Title: Global Descriptor Table
Post by: MaxPayne on May 23, 2005, 11:13:23 PM
Hi !

I've got some problems with load Global Descriptor Table. When i try to use: lgdt gdt MASM (ver. 6.11) returns "immidiate operands not allowed". I tried to use registers but it doesn't help.

Greetings

MaxPayne



Title: Re: Global Descriptor Table
Post by: mnemonic on May 23, 2005, 11:23:43 PM
Hi MaxPayne,

welcome in here.

I think you do not use the instruction right.
OPCODES.HLP (\masm32\help\) says:
Code:
LGDT - Load Global Descriptor Table (286+ privileged)
        Usage:  LGDT    src
        Modifies flags: None
        Loads a value from an operand into the Global Descriptor Table
        (GDT) register.
                                 Clocks                 Size
        Operands         808x  286   386   486          Bytes
        mem64              -    11    11    11            5

        0F 01 /2 LGDT m16&32 Load m into GDTR
That means you must use a memory location as operand (maybe "gdt" is a reserved word).

Regards


Title: Re: Global Descriptor Table
Post by: MaxPayne on May 23, 2005, 11:38:55 PM
Yes i know, it's not reserved and under gdt hiddes
gdt:
dw 5*8-1
dd gdt

_gdt:
dd 0,0 ; NULL Descriptor
dd 00000FFFFh,000CF9A00h
dd 00000FFFFh,000CF9200h
dd 00000FFFFh,000CFFA00h
dd 00000FFFFh,000CFF200h

Could You give me some working examples, i have no idea how to do that :(


Title: Re: Global Descriptor Table
Post by: mnemonic on May 24, 2005, 12:00:57 AM
Sorry, I never did something before with "lgdt". I only know its meaning from books.
So I don´t have any working code regarding this issue, sorry.
Quote from: MaxPayne on May 23, 2005, 11:38:55 PM
gdt:
dw 5*8-1
dd gdt

_gdt:
dd 0,0 ; NULL Descriptor
dd 00000FFFFh,000CF9A00h
dd 00000FFFFh,000CF9200h
dd 00000FFFFh,000CFFA00h
dd 00000FFFFh,000CFF200h
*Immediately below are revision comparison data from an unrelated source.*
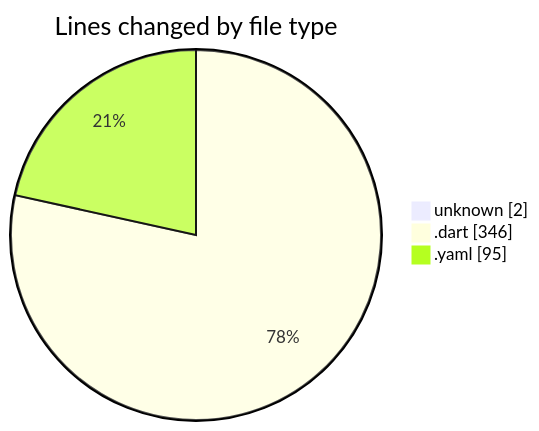
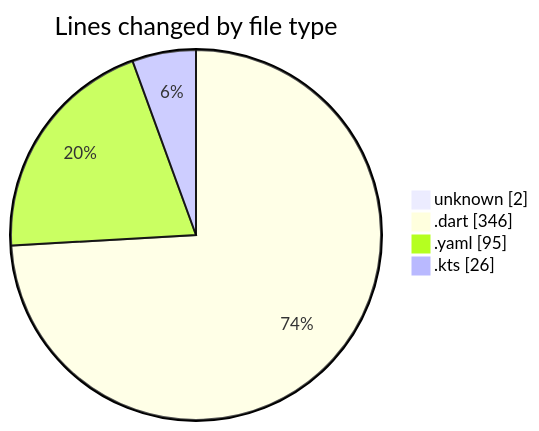
Before and after one commit to donsfak/code-tracking: the first of 2 diagrams in 2025-10-19/weather_insights_app/README.md, drawn with Mermaid. The commit also changed other lines of this file and 1 other file, not shown here.

````diff
--- a/2025-10-19/weather_insights_app/README.md
+++ b/2025-10-19/weather_insights_app/README.md
@@ -26,7 +27,8 @@
 ```mermaid
 pie showData
 title Lines changed by file type
 "unknown" : 2
 ".dart" : 346
 ".yaml" : 95
+".kts" : 26
 ```
````
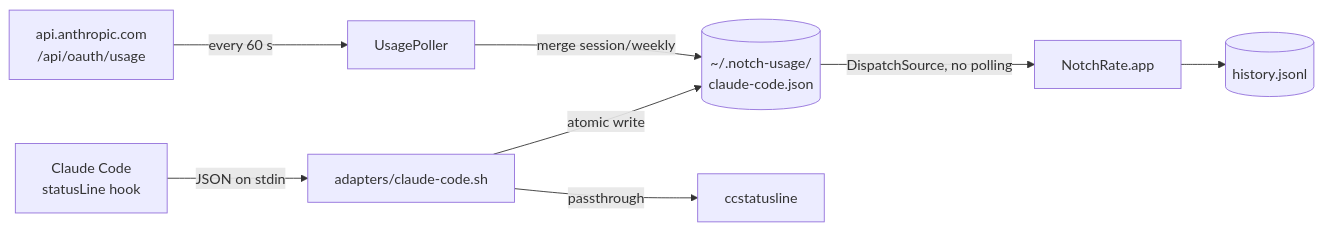
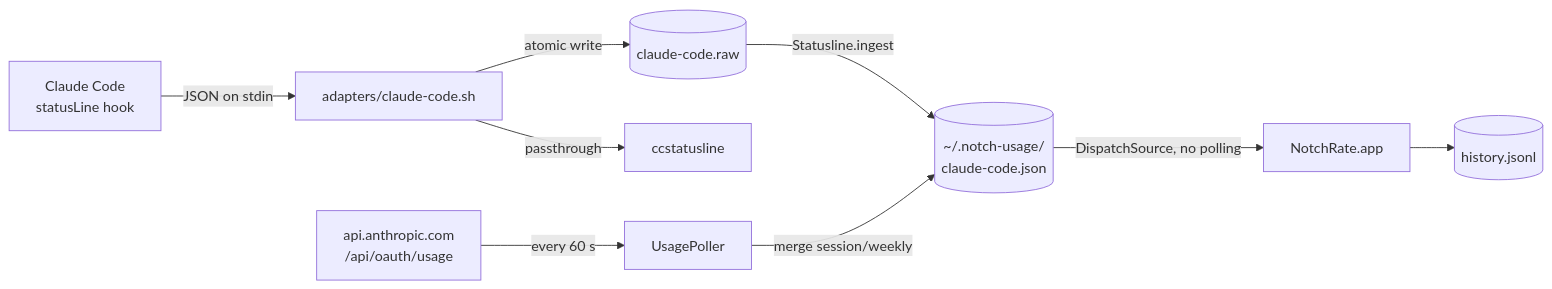
Before and after one commit to settivishal/NotchRate: the diagram in README.md, drawn with Mermaid. The commit also changed other lines of this file and 9 other files, not shown here.

Commit message:
feat: connect Claude Code status line from the app; adapter no longer needs jq

````diff
--- a/README.md
+++ b/README.md
@@ -81,10 +74,11 @@
 ```mermaid
 flowchart LR
     CC[Claude Code<br/>statusLine hook] -->|JSON on stdin| A[adapters/claude-code.sh]
-    A -->|atomic write| F[(~/.notch-usage/<br/>claude-code.json)]
+    A -->|atomic write| R[(claude-code.raw)]
+    R -->|Statusline.ingest| F[(~/.notch-usage/<br/>claude-code.json)]
     A -->|passthrough| S[ccstatusline]
     API[api.anthropic.com<br/>/api/oauth/usage] -->|every 60 s| P[UsagePoller]
     P -->|merge session/weekly| F
     F -->|DispatchSource, no polling| App[NotchRate.app]
     App --> H[(history.jsonl)]
 ```
````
I don´t know what you´re really doing with that declaration but as long as MASM complains about "immidiate operands not allowed"...
Did you try to use
Code:
lgdt offset gdt
Maybe that helps.


Title: Re: Global Descriptor Table
Post by: MichaelW on May 24, 2005, 12:22:43 AM
Hi MaxPayne,

Before I provide an answer, is this supposed to run under Windows? Why DPL=3?



Title: Re: Global Descriptor Table
Post by: AeroASM on May 24, 2005, 06:25:35 AM
He is (you are) trying to make an OS with MASM, which I attempted a couple of months ago and gave up, because MASM physically will not let you use direct immediate operands. I switched to FASM, it is much easier.


Title: Re: Global Descriptor Table
Post by: MaxPayne on May 24, 2005, 06:31:35 AM
Quote from: MichaelW on May 24, 2005, 12:22:43 AM
Hi MaxPayne,

Before I provide an answer, is this supposed to run under Windows? Why DPL=3?




hymm, i'm trying to write something like os and maybe it's true that there could be problems with dpl level, but if does - how could it change gdt ? I thought that assembler is assembler and it should complie... even under windows. Thank You for adsvices and sorry for my English

MaxPayne


Title: Re: Global Descriptor Table
Post by: AeroASM on May 24, 2005, 07:20:51 AM
MASM is a high-level kind of assembler [Aero shields himself from hutch--  :eek] and so not only provides many high level constructs it also tries to protect the coder. MASM was designed only for making programs under Windows and so you never need direct memory access, so they are protecting you from accessing memory directly. As I said, try using NASM or FASM to compile and you should be fine.


Title: Re: Global Descriptor Table
Post by: MaxPayne on May 24, 2005, 07:41:57 AM
Aero -> Thank You very much :).. if I don't ask about this i will be blind for a long time :D. I hadn't found any info saying that MASM is -somekind- high level asm. Once again thanks :)


Title: Re: Global Descriptor Table
Post by: MichaelW on May 24, 2005, 09:04:57 AM
Aero,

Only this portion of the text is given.